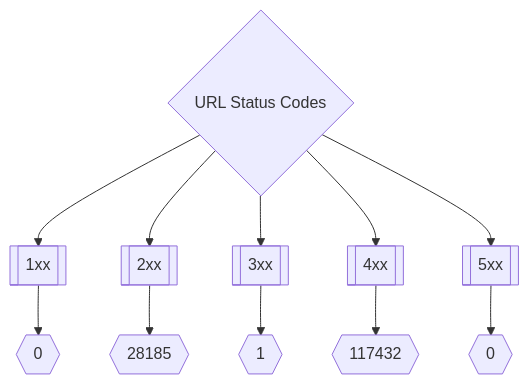
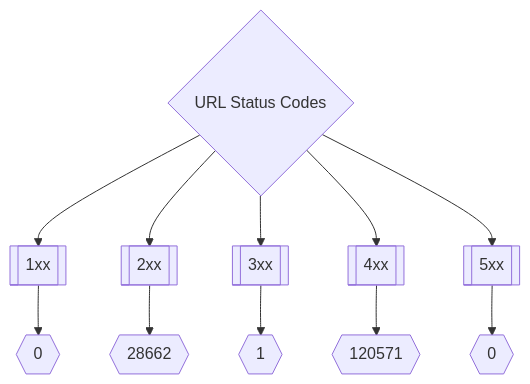
Before and after one commit to trickest/inventory: the second of 3 diagrams in README.md, drawn with Mermaid. The commit also changed other lines of this file, not shown here.

Commit message:
Update Sun Mar 13 19:40:15 UTC 2022

````diff
--- a/README.md
+++ b/README.md
@@ -173,8 +173,8 @@
 ```mermaid
 graph TD
 title{URL Status Codes} --> 1xx[[1xx]] --> status1xxNum{{0}}
-title --> 2xx[[2xx]] --> status2xxNum{{28185}}
+title --> 2xx[[2xx]] --> status2xxNum{{28662}}
 title --> 3xx[[3xx]] --> status3xxNum{{1}}
-title --> 4xx[[4xx]] --> status4xxNum{{117432}}
+title --> 4xx[[4xx]] --> status4xxNum{{120571}}
 title --> 5xx[[5xx]] --> status5xxNum{{0}}
 ```
````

**About this task**. Working down the entries above, count each line in which "title" occurs, and state only the resulting number.

**Written solution**. 7